One incident that was particularly memorable for me was in the small community of Yawari, which is not far from the small town of Archidona. There, our mission worked in the local elementary school, where we set up stations on the basketball court and in some classrooms. Chickens and dogs wandered around the school, children played on swingsets, the atmosphere was lively. Our MEDLIFE students even played a game of basketball with the students after the mission, which was great to see.
Amidst the atmosphere of joy, a very sick man, aided by his relatives, slowly walked over to be seen by the doctors of MEDLIFE. This man, Juan, who was only 40 years old, but looked at least 60, had a bulging tumor in his stomach that looked like the size of a grapefruit. He said that had had this tumor for at least five years, and could not afford to see a specialist who could remove the tumor, nor was in a condition to work to save money for the operation. He was an immense pain, and any help we would could offer him was all he asked.
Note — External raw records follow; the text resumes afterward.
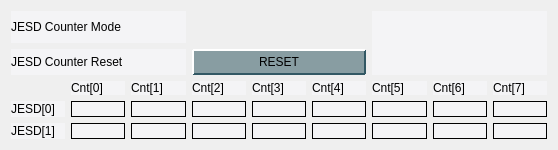
This is jesd.ui in cristinasewell/ATCA_PyDM_Screens as Qt 5 draws it before an edit. The edited form follows.
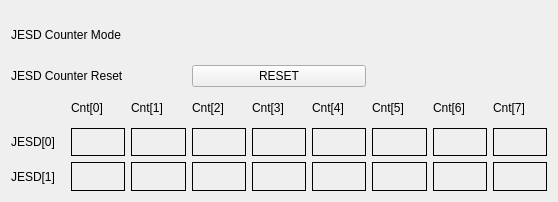
This is the edited form. Custom widgets are drawn as their Qt base class.

Commit message: Remove local stylesheet from jesd display

```diff
--- a/jesd.ui
+++ b/jesd.ui
@@ -7,168 +7,12 @@
     <x>0</x>
     <y>0</y>
     <width>558</width>
-    <height>150</height>
+    <height>202</height>
    </rect>
   </property>
   <property name="windowTitle">
    <string>JESD - ${DEVICE}</string>
   </property>
-  <property name="styleSheet">
-   <string notr="true">/* Background color of popup-list.*/ 
-QComboBox QListView{
-    background-color:white;
-    border:1px solid gray;
-}
-/* Needed to complete the rule set. */
-QComboBox::item:alternate {
-    background: white;
-}
-/* Color of the selected list item. */
-QComboBox::item:selected {
-    border: 1px solid transparent;
-    background:yellow;
-}
-/* Indicator will shine through the label text if you don't make it hidden. */
-QComboBox::indicator{
-    background-color:transparent;
-    selection-background-color:transparent;
-    color:transparent;
-    selection-color:transparent;
-}
-
-QFrame{
-  background-color: rgb(244,244,246)
-}
-
-QPushButton {
-    background-color: rgb(136,157,162);
-    border-color: rgb(212,228,233) rgb(50,88,100) rgb(50,88,100) rgb(212,228,233);
-    border-style: outset;
-    border-radius: 1px;
-    border-width: 2px; 
-    padding: 4px;
-}
-QPushButton:hover {
-   background-color: rgb(106,127,132);
-}
-QPushButton:pressed {
-    background-color: rgb(208,229,232);
-    border-style: inset;
-    border-width: 2px;
-	border-color: rgb(50,88,100) rgb(212,228,233) rgb(212,228,233) rgb(50,88,100);
-}
-QPushButton:checked{
-    background-color: rgb(208,229,232);
-    border-style: inset;
-    border-width: 2px;
-	border-color:  rgb(112,134,142) rgb(229,233,235) rgb(239,233,235) rgb(112,134,142);
-}
-QLineEdit {
-  background-color: rgb(218,223,230);
-  border-color: rgb(66,77,96);
-  border-style: inset;
-  border-width: 2px 1px 1px 2px;
-}
-QLineEdit:hover {
- background-color: rgb(198,203,210)
-}
-PyDMLabel {
-  background-color: rgb(189,197,205);
-}
-
- QTabWidget::pane {
-    border: 1px solid black;
-    background: white;
-}
-
-QTabWidget::tab-bar:top {
-    top: 1px;
-}
-
-QTabWidget::tab-bar:bottom {
-    bottom: 1px;
-}
-
-QTabWidget::tab-bar:left {
-    right: 1px;
-}
-
-QTabWidget::tab-bar:right {
-    left: 1px;
-}
-
-QTabBar::tab {
-    border: 1px solid black;
-}
-
-QTabBar::tab:selected {
-    background: rgb(220,229,236);
-}
-
-QTabBar::tab:!selected {
-    background: rgb(132,165,190);
-}
-
-QTabBar::tab:!selected:hover {
-    background: rgb(120,153,178);
-}
-
-QTabBar::tab:top:!selected {
-    margin-top: 3px;
-}
-
-QTabBar::tab:bottom:!selected {
-    margin-bottom: 3px;
-}
-
-QTabBar::tab:top, QTabBar::tab:bottom {
-    min-width: 6ex;
-    margin-right: -1px;
-    padding: 4px 8px 4px 8px;
-	border-radius: 2px;
-}
-
-QTabBar::tab:top:selected {
-    border-bottom-color: none;
-}
-
-QTabBar::tab:bottom:selected {
-    border-top-color: none;
-}
-
-QTabBar::tab:top:last, QTabBar::tab:bottom:last,
-QTabBar::tab:top:only-one, QTabBar::tab:bottom:only-one {
-    margin-right: 0;
-}
-
-QTabBar::tab:left:!selected {
-    margin-right: 3px;
-}
-
-QTabBar::tab:right:!selected {
-    margin-left: 3px;
-}
-
-QTabBar::tab:left, QTabBar::tab:right {
-    min-height: 6ex;
-    margin-bottom: -1px;
-    padding: 8px 5px 8px 5px;
-	border-radius: 2px;
-}
-
-QTabBar::tab:left:selected {
-    border-left-color: none;
-}
-
-QTabBar::tab:right:selected {
-    border-right-color: none;
-}
-
-QTabBar::tab:left:last, QTabBar::tab:right:last,
-QTabBar::tab:left:only-one, QTabBar::tab:right:only-one {
-    margin-bottom: 0;
-}</string>
-  </property>
   <layout class="QVBoxLayout" name="verticalLayout">
    <item>
     <layout class="QGridLayout" name="gridLayout">
```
It was in this moment that my heart sank, a feeling of compassion that I want to help you but there is nothing I can do. Only a surgery could help this man, something we had no way of doing, and he had no way of paying for, and most likely only available in larger cities like Quito that he had no way to travel to.
These sorts of moments in our lives are difficult ones for me. We often express in English, “I wish I could help you.” “I wish” – an expression of profound desire to realize that which is not realizable – are both the easiest and the hardest words to utter, to think.
But, out of this difficult moment of truth, came a tiny miracle: Juan smiled at us, and said “gracias por venir” – ‘thank you for coming here’. No anger, no desperation from him, just a simple “thank you for coming.” Such grace, such humility, such appreciation.
We believed we had come to help and teach the people of Yawari about health, but instead we left with an important lesson about life by someone with neither health nor access to healthcare: “gracias por venir.”